To the editor: What do mass shootings in schools, supermarkets, movie theaters and streets have in common with drug addiction and ramming a Capitol Police officer into a barricade at full speed?
Mental Illness. I have heard very little in the media about the need for increased education about the different forms of mental illness. When these illnesses are ignored by society, a stigma is born, and when a stigma is born, watch out. People who suffer from depression can slide into their own worlds, sometimes descending into near-madness.
I have suffered from depression myself, and it is a deep, black hole. Fortunately I had support and many years of therapy and medications have helped me to overcome it. While my own depression took the form of sadness and self-criticism, I did not choose to numb my pain with opioids, but many do choose the route of self-medicating their pain away, because that is what they have readily available.
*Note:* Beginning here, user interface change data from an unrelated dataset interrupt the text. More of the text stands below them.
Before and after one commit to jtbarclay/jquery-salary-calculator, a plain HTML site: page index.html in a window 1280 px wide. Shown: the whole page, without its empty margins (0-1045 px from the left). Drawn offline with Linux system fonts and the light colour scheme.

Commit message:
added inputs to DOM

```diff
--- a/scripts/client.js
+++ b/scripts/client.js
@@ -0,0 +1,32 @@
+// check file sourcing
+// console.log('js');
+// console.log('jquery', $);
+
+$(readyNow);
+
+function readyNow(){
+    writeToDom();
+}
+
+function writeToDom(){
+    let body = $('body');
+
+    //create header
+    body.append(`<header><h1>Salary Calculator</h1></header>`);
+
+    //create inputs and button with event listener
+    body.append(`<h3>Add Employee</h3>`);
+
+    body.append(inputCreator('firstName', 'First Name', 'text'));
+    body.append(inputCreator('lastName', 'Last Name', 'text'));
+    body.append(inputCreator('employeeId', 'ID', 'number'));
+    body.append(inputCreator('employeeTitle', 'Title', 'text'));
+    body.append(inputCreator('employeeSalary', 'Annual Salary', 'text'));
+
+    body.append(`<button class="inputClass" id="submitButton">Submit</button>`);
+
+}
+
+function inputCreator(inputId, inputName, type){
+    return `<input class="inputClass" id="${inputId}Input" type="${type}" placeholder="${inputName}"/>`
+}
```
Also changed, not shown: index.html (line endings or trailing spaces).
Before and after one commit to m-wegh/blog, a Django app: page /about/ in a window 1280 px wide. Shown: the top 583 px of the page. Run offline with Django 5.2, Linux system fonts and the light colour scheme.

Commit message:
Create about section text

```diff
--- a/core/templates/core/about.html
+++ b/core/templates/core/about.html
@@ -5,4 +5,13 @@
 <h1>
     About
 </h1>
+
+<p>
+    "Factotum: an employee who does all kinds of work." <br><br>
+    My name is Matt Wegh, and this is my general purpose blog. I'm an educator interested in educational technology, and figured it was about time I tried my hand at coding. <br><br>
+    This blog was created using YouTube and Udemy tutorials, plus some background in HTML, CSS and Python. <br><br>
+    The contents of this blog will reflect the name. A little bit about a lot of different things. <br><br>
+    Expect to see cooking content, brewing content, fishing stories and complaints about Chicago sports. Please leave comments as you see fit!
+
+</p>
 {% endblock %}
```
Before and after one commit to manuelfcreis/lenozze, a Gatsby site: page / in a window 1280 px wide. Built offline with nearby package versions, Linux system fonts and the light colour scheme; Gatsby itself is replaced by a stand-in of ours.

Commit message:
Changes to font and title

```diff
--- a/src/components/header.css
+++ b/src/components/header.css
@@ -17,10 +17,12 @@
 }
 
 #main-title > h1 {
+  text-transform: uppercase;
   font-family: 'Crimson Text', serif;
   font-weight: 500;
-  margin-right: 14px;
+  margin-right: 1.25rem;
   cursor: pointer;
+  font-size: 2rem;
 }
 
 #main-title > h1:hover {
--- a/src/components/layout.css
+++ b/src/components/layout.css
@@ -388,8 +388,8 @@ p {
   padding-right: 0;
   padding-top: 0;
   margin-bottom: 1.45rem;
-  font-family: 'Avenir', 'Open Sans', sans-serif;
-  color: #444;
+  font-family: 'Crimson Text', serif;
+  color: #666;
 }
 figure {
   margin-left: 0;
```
But the pain always returns, and this creates a vicious cycle. Some depressions appear in rage form, and if rage has a readily available tool (a gun, a car, a knife), the illness erupts with fury and destruction. We need to educate the population about mental illness and how to get help before it's literally too late. We need a national task force to address this serious issue. State and local governments can also take on the responsibility. It is crucial that we do so.
Julia Erickson, West Stockbridge